Exclude all pictures from your copy of the data below, which should otherwise match exactly.

>>>>

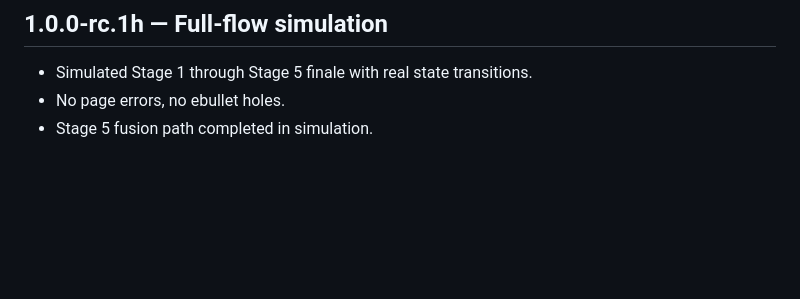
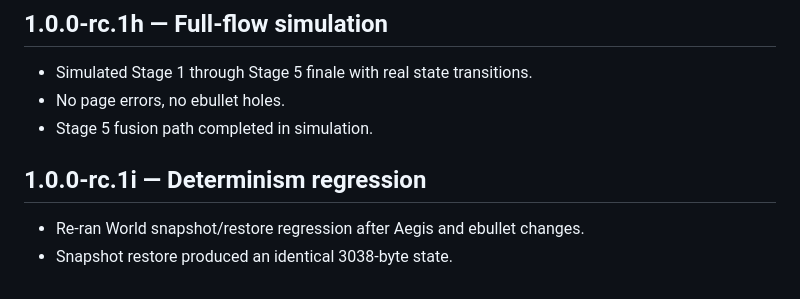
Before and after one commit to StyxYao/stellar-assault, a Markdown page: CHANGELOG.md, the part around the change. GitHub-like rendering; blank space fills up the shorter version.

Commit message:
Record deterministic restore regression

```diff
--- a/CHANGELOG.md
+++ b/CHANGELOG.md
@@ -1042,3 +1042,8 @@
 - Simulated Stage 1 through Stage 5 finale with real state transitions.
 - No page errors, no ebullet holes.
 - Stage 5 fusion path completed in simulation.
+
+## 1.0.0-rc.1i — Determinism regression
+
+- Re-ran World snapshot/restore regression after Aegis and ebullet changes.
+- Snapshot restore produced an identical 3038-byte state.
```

<<<<

▶ [Final answer]:
Before and after one commit to StyxYao/stellar-assault, a Markdown page: CHANGELOG.md, the part around the change. GitHub-like rendering; blank space fills up the shorter version.

Commit message:
Record deterministic restore regression

```diff
--- a/CHANGELOG.md
+++ b/CHANGELOG.md
@@ -1042,3 +1042,8 @@
 - Simulated Stage 1 through Stage 5 finale with real state transitions.
 - No page errors, no ebullet holes.
 - Stage 5 fusion path completed in simulation.
+
+## 1.0.0-rc.1i — Determinism regression
+
+- Re-ran World snapshot/restore regression after Aegis and ebullet changes.
+- Snapshot restore produced an identical 3038-byte state.
```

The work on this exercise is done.